Gustav Vigeland (1869-1943) is a Norwegian sculptor whose work portrays the full range of the human life cycle and the wonderful diversity of intimate relationships among men, women and children of all ages—truly the family of humankind.
I’ve long known Vigeland’s sculpture in photographs, but until this fall had never seen any in person. Very little of it has left Norway, partly due to an extraordinary contract Vigeland made with the city of Oslo in 1921. He was given a new and capacious studio and home near the center of the city, and in exchange, he agreed to bequeath to Oslo all works in his possession as well as all original models of future sculptures. He lived and worked there from 1924 until his death in 1943. Over that enormously productive 20 years, with Vigeland’s design and direction, grew an 80-acre sculpture park and museum entirely devoted to his work.
The sheer scope of Vigeland’s creative accomplishment is astonishing. The park contains 192 sculptures in granite and bronze, with more than 600 figures. The museum—housed in the building originally erected as studio and home—includes some 1600 sculptures, 12,000 drawings and 400 woodcuts.
Vigeland designed the park in the likeness of a classical European formal garden: two long and wide gravel walk ways set perpendicularly to each other. Sculptures are grouped largely on one axis, gathered along a bridge, around a large fountain, and leading up stone steps to the tall, visually arresting centerpiece, Vigeland’s “monolith,” a column of 121 intertwined naked figures rising to a height of over 17 meters.
In the warmer months of temperate Oslo weather the formality of the garden is softened and enlivened by the green of great maple trees lining the walkways, flowing water, ivy climbing stone walls, and a profusion of flowering plants. In late autumn, the time of our visit, the effect was more stark than lovely. Profoundly embodied feelings of the pairs and groups of adults and children contrast sharply with their gray, monumental surround.
Some of that contrasting effect—unclothed intimacy in formal setting—is surely a deliberate part of Vigeland’s design.

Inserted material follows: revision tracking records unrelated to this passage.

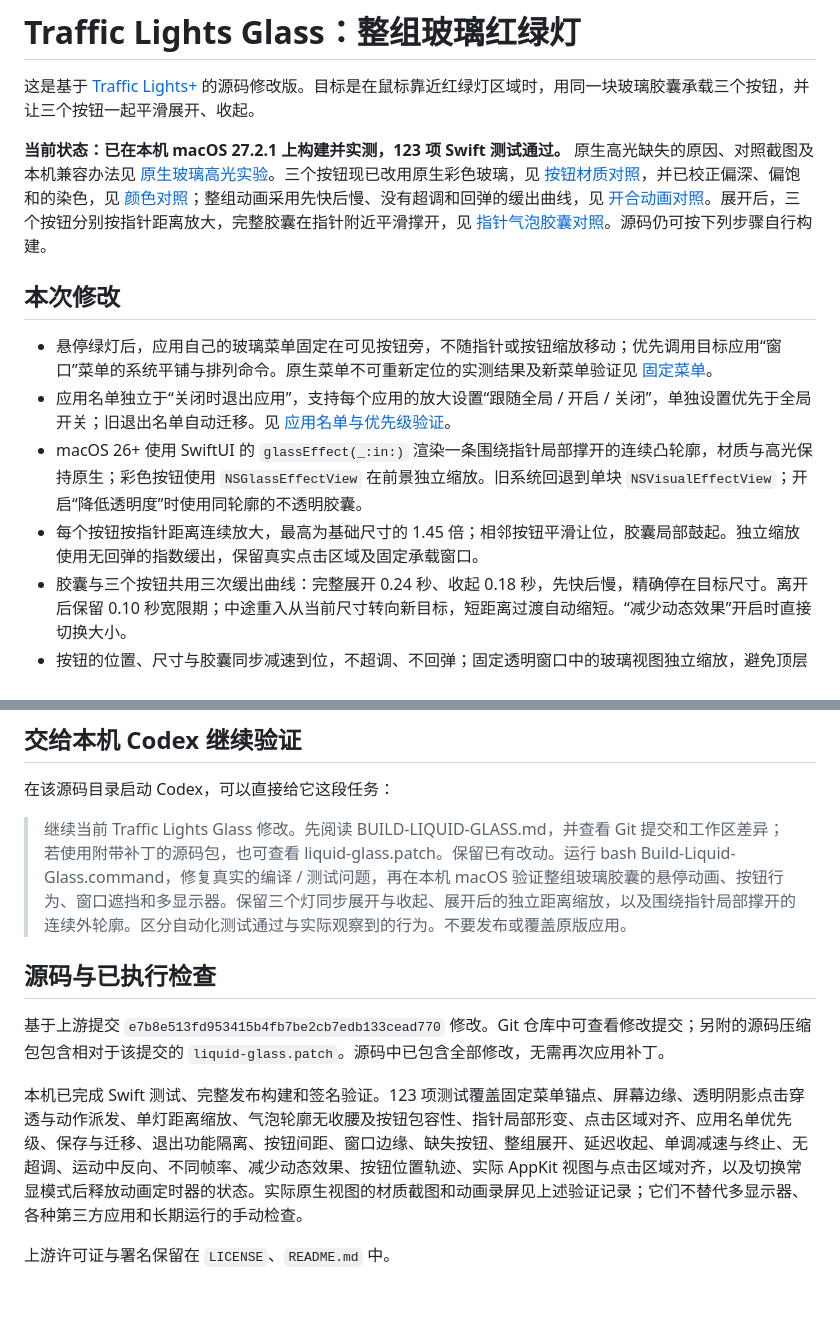
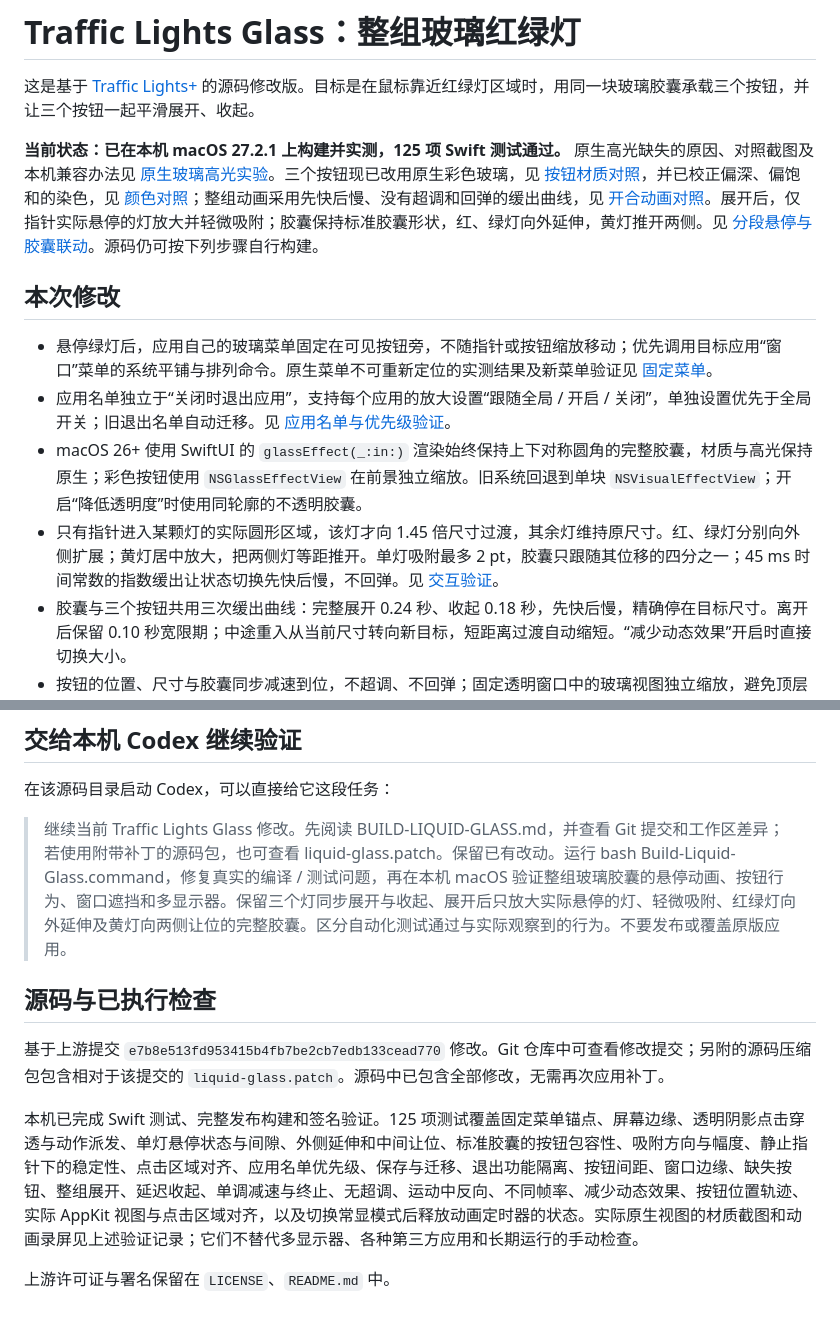
Before and after one commit to toriyoni/traffic-lights-glass, a Markdown page: BUILD-LIQUID-GLASS.md, 2 parts joined by grey strips. GitHub-like rendering.

```diff
--- a/BUILD-LIQUID-GLASS.md
+++ b/BUILD-LIQUID-GLASS.md
@@ -2,14 +2,14 @@
 
 这是基于 [Traffic Lights+](https://github.com/Liu223344/traffic-light-plus) 的源码修改版。目标是在鼠标靠近红绿灯区域时，用同一块玻璃胶囊承载三个按钮，并让三个按钮一起平滑展开、收起。
 
-**当前状态：已在本机 macOS 27.2.1 上构建并实测，123 项 Swift 测试通过。** 原生高光缺失的原因、对照截图及本机兼容办法见 [原生玻璃高光实验](docs/native-glass-highlight.md)。三个按钮现已改用原生彩色玻璃，见 [按钮材质对照](docs/native-glass-buttons.md)，并已校正偏深、偏饱和的染色，见 [颜色对照](docs/glass-button-color.md)；整组动画采用先快后慢、没有超调和回弹的缓出曲线，见 [开合动画对照](docs/ease-out-capsule-animation.md)。展开后，三个按钮分别按指针距离放大，完整胶囊在指针附近平滑撑开，见 [指针气泡胶囊对照](docs/pointer-bubble-capsule.md)。源码仍可按下列步骤自行构建。
+**当前状态：已在本机 macOS 27.2.1 上构建并实测，125 项 Swift 测试通过。** 原生高光缺失的原因、对照截图及本机兼容办法见 [原生玻璃高光实验](docs/native-glass-highlight.md)。三个按钮现已改用原生彩色玻璃，见 [按钮材质对照](docs/native-glass-buttons.md)，并已校正偏深、偏饱和的染色，见 [颜色对照](docs/glass-button-color.md)；整组动画采用先快后慢、没有超调和回弹的缓出曲线，见 [开合动画对照](docs/ease-out-capsule-animation.md)。展开后，仅指针实际悬停的灯放大并轻微吸附；胶囊保持标准胶囊形状，红、绿灯向外延伸，黄灯推开两侧。见 [分段悬停与胶囊联动](docs/discrete-hover-capsule.md)。源码仍可按下列步骤自行构建。
 
 ## 本次修改
 
 - 悬停绿灯后，应用自己的玻璃菜单固定在可见按钮旁，不随指针或按钮缩放移动；优先调用目标应用“窗口”菜单的系统平铺与排列命令。原生菜单不可重新定位的实测结果及新菜单验证见 [固定菜单](docs/anchored-window-menu.md)。
 - 应用名单独立于“关闭时退出应用”，支持每个应用的放大设置“跟随全局 / 开启 / 关闭”，单独设置优先于全局开关；旧退出名单自动迁移。见 [应用名单与优先级验证](docs/application-rules.md)。
-- macOS 26+ 使用 SwiftUI 的 `glassEffect(_:in:)` 渲染一条围绕指针局部撑开的连续凸轮廓，材质与高光保持原生；彩色按钮使用 `NSGlassEffectView` 在前景独立缩放。旧系统回退到单块 `NSVisualEffectView`；开启“降低透明度”时使用同轮廓的不透明胶囊。
-- 每个按钮按指针距离连续放大，最高为基础尺寸的 1.45 倍；相邻按钮平滑让位，胶囊局部鼓起。独立缩放使用无回弹的指数缓出，保留真实点击区域及固定承载窗口。
+- macOS 26+ 使用 SwiftUI 的 `glassEffect(_:in:)` 渲染始终保持上下对称圆角的完整胶囊，材质与高光保持原生；彩色按钮使用 `NSGlassEffectView` 在前景独立缩放。旧系统回退到单块 `NSVisualEffectView`；开启“降低透明度”时使用同轮廓的不透明胶囊。
+- 只有指针进入某颗灯的实际圆形区域，该灯才向 1.45 倍尺寸过渡，其余灯维持原尺寸。红、绿灯分别向外侧扩展；黄灯居中放大，把两侧灯等距推开。单灯吸附最多 2 pt，胶囊只跟随其位移的四分之一；45 ms 时间常数的指数缓出让状态切换先快后慢，不回弹。见 [交互验证](docs/discrete-hover-capsule.md)。
 - 胶囊与三个按钮共用三次缓出曲线：完整展开 0.24 秒、收起 0.18 秒，先快后慢，精确停在目标尺寸。离开后保留 0.10 秒宽限期；中途重入从当前尺寸转向新目标，短距离过渡自动缩短。“减少动态效果”开启时直接切换大小。
 - 按钮的位置、尺寸与胶囊同步减速到位，不超调、不回弹；固定透明窗口中的玻璃视图独立缩放，避免顶层窗口取整引起末段跳动。
 - 深、浅色模式分别校准按钮玻璃的染色输入；悬停不再加重颜色，按下只轻微变暗，减小普通红绿灯与玻璃按钮的色彩落差。
@@ -65,12 +65,12 @@ bash Build-Liquid-Glass.command
 
 在该源码目录启动 Codex，可以直接给它这段任务：
 
-> 继续当前 Traffic Lights Glass 修改。先阅读 BUILD-LIQUID-GLASS.md，并查看 Git 提交和工作区差异；若使用附带补丁的源码包，也可查看 liquid-glass.patch。保留已有改动。运行 bash Build-Liquid-Glass.command，修复真实的编译 / 测试问题，再在本机 macOS 验证整组玻璃胶囊的悬停动画、按钮行为、窗口遮挡和多显示器。保留三个灯同步展开与收起、展开后的独立距离缩放，以及围绕指针局部撑开的连续外轮廓。区分自动化测试通过与实际观察到的行为。不要发布或覆盖原版应用。
+> 继续当前 Traffic Lights Glass 修改。先阅读 BUILD-LIQUID-GLASS.md，并查看 Git 提交和工作区差异；若使用附带补丁的源码包，也可查看 liquid-glass.patch。保留已有改动。运行 bash Build-Liquid-Glass.command，修复真实的编译 / 测试问题，再在本机 macOS 验证整组玻璃胶囊的悬停动画、按钮行为、窗口遮挡和多显示器。保留三个灯同步展开与收起、展开后只放大实际悬停的灯、轻微吸附、红绿灯向外延伸及黄灯向两侧让位的完整胶囊。区分自动化测试通过与实际观察到的行为。不要发布或覆盖原版应用。
 
 ## 源码与已执行检查
 
 基于上游提交 `e7b8e513fd953415b4fb7be2cb7edb133cead770` 修改。Git 仓库中可查看修改提交；另附的源码压缩包包含相对于该提交的 `liquid-glass.patch`。源码中已包含全部修改，无需再次应用补丁。
 
-本机已完成 Swift 测试、完整发布构建和签名验证。123 项测试覆盖固定菜单锚点、屏幕边缘、透明阴影点击穿透与动作派发、单灯距离缩放、气泡轮廓无收腰及按钮包容性、指针局部形变、点击区域对齐、应用名单优先级、保存与迁移、退出功能隔离、按钮间距、窗口边缘、缺失按钮、整组展开、延迟收起、单调减速与终止、无超调、运动中反向、不同帧率、减少动态效果、按钮位置轨迹、实际 AppKit 视图与点击区域对齐，以及切换常显模式后释放动画定时器的状态。实际原生视图的材质截图和动画录屏见上述验证记录；它们不替代多显示器、各种第三方应用和长期运行的手动检查。
+本机已完成 Swift 测试、完整发布构建和签名验证。125 项测试覆盖固定菜单锚点、屏幕边缘、透明阴影点击穿透与动作派发、单灯悬停状态与间隙、外侧延伸和中间让位、标准胶囊的按钮包容性、吸附方向与幅度、静止指针下的稳定性、点击区域对齐、应用名单优先级、保存与迁移、退出功能隔离、按钮间距、窗口边缘、缺失按钮、整组展开、延迟收起、单调减速与终止、无超调、运动中反向、不同帧率、减少动态效果、按钮位置轨迹、实际 AppKit 视图与点击区域对齐，以及切换常显模式后释放动画定时器的状态。实际原生视图的材质截图和动画录屏见上述验证记录；它们不替代多显示器、各种第三方应用和长期运行的手动检查。
 
 上游许可证与署名保留在 `LICENSE`、`README.md` 中。
```
Also changed, not shown: README.md (+1 -0 lines), docs/discrete-hover-capsule.md (added, +40 -0 lines), docs/pointer-bubble-capsule.md (+2 -0 lines), docs/glass-hover-states/hover-states.gif (added), docs/glass-hover-states/preview.png (added), 7 other files.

The scale of his human figures is larger than life size, their limbs and expressions deliberately stylized, heightening both drama and ambiguity.
John R. Boettiger